(DATA UNDER STUDY begins)
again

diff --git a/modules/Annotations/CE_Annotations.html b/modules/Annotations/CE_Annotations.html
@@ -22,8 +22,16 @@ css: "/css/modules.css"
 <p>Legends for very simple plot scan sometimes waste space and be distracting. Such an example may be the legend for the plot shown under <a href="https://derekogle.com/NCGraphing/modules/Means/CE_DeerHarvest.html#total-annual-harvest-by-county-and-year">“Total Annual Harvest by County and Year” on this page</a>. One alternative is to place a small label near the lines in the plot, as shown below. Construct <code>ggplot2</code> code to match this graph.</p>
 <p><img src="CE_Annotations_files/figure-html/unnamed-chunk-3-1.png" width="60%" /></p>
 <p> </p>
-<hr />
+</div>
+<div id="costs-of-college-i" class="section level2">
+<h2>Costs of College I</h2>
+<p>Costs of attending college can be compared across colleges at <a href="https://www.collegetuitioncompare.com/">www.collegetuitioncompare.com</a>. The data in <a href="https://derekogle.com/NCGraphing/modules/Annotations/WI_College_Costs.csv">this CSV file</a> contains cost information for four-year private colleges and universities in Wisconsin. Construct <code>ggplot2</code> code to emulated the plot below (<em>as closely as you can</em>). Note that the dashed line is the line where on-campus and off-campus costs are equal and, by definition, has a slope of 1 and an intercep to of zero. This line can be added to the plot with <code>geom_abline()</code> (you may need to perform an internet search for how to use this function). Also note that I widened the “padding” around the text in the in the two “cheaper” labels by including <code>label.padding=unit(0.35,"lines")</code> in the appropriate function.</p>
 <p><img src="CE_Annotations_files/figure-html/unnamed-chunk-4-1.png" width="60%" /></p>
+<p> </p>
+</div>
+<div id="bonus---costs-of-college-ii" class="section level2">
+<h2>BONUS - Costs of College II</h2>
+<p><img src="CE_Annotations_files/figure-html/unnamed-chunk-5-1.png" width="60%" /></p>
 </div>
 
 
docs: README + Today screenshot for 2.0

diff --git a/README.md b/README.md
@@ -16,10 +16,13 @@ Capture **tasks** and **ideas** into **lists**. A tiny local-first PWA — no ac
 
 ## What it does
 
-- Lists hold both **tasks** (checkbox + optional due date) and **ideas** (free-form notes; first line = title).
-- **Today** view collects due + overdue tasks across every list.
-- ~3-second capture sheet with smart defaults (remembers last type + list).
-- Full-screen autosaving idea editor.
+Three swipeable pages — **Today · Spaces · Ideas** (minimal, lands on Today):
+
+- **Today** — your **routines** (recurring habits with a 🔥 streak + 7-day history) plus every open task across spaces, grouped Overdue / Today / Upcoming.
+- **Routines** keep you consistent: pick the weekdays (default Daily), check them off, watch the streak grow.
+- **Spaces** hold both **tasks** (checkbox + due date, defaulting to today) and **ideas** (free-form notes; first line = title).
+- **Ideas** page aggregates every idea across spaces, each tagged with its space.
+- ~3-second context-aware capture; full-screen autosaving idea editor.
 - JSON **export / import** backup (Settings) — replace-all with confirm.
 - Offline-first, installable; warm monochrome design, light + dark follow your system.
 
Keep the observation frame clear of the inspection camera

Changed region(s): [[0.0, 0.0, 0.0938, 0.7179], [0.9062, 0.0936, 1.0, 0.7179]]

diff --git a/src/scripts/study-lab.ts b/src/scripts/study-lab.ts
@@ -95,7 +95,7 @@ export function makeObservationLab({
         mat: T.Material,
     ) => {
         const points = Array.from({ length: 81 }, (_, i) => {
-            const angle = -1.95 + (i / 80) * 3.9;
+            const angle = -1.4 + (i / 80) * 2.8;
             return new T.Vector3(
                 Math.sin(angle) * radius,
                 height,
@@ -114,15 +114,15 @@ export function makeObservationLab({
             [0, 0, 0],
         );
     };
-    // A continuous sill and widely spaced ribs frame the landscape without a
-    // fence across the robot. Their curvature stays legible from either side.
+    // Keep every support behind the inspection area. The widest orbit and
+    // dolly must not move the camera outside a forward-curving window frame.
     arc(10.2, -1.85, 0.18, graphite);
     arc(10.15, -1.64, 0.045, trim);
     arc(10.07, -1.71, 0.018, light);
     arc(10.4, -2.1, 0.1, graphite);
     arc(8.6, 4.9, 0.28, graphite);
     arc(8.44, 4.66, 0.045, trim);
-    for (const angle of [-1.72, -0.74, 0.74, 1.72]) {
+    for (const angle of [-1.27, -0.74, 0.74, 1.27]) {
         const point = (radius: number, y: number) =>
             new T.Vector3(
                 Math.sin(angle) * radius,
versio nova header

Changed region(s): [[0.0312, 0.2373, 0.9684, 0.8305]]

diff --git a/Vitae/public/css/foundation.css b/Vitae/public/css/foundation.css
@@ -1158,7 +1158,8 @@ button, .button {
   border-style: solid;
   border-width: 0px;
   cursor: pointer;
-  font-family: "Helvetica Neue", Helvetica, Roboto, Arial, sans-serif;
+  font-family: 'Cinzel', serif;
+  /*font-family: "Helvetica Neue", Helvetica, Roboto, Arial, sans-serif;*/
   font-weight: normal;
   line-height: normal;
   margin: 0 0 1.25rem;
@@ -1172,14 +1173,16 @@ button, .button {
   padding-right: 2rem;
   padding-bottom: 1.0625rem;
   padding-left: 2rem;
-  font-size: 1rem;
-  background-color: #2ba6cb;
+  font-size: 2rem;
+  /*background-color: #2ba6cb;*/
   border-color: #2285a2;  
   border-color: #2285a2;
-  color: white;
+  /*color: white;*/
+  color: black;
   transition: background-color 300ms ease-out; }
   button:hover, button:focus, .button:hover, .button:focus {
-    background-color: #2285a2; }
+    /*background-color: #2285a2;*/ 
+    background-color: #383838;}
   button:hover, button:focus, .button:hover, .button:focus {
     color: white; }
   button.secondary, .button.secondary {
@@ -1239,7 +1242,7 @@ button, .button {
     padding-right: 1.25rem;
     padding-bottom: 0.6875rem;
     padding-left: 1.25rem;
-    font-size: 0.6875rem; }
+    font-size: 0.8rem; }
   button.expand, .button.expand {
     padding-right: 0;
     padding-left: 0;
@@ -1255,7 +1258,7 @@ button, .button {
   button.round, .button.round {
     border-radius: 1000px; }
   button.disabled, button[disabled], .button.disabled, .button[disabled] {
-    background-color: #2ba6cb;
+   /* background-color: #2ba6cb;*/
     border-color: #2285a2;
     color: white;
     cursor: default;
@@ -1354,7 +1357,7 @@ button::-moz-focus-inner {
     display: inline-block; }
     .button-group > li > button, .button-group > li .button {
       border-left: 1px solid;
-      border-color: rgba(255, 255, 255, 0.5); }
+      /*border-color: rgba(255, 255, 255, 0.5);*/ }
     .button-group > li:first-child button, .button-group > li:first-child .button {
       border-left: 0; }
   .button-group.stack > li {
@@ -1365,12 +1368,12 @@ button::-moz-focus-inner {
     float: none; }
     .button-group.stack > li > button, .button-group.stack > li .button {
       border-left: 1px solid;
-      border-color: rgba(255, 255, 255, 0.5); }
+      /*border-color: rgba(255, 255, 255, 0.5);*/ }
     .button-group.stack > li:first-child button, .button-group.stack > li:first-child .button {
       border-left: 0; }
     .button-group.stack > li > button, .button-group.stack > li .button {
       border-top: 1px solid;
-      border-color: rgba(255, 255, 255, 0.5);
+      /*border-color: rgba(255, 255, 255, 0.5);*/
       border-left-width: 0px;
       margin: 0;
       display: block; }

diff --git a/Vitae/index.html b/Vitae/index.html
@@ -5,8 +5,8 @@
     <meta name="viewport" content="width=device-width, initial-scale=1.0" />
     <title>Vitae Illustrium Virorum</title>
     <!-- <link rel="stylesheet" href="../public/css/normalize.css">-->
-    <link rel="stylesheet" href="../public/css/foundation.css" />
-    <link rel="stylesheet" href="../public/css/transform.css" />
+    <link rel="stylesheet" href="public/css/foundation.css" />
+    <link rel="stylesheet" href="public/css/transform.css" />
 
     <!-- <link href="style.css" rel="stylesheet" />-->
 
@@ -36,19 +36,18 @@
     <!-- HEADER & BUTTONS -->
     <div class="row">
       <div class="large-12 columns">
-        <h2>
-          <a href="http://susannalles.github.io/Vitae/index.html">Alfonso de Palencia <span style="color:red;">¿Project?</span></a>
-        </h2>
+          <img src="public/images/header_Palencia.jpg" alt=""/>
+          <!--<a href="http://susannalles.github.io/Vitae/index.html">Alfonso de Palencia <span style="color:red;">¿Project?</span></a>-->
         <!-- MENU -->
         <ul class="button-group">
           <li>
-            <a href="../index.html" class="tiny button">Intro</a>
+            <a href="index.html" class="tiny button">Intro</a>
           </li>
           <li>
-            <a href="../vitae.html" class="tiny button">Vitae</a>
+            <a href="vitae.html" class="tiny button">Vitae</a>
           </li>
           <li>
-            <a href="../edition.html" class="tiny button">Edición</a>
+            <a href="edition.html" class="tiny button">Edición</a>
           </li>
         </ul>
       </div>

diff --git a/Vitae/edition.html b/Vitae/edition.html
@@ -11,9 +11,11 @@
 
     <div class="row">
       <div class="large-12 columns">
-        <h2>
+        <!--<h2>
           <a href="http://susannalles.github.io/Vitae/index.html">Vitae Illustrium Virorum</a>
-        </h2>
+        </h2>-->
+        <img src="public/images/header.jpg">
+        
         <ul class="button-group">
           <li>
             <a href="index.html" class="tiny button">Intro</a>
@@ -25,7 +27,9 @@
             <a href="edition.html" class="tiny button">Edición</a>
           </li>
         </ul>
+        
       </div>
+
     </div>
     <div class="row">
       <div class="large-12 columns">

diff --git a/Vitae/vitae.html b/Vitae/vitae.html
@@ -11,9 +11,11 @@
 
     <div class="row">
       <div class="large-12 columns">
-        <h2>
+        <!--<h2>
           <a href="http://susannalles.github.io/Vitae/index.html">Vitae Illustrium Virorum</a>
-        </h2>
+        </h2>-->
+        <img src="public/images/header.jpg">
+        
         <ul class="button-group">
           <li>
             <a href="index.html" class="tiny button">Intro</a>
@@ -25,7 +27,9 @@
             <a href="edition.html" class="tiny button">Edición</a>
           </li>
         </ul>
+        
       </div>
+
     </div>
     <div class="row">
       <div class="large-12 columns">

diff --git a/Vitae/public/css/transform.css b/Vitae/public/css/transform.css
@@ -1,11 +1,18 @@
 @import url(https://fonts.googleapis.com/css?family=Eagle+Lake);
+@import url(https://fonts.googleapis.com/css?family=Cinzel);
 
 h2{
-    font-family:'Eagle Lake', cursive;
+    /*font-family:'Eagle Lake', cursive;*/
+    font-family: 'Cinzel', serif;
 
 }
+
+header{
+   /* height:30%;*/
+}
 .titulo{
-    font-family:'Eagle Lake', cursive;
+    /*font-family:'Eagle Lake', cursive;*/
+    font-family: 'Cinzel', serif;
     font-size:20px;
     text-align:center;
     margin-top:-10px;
(DATA UNDER STUDY ends)
For every line above with the word "serif" in it, make a copy.

WORKED SOLUTION:
-  font-family: "Helvetica Neue", Helvetica, Roboto, Arial, sans-serif;
+  font-family: 'Cinzel', serif;
+  /*font-family: "Helvetica Neue", Helvetica, Roboto, Arial, sans-serif;*/
+    font-family: 'Cinzel', serif;
+    font-family: 'Cinzel', serif;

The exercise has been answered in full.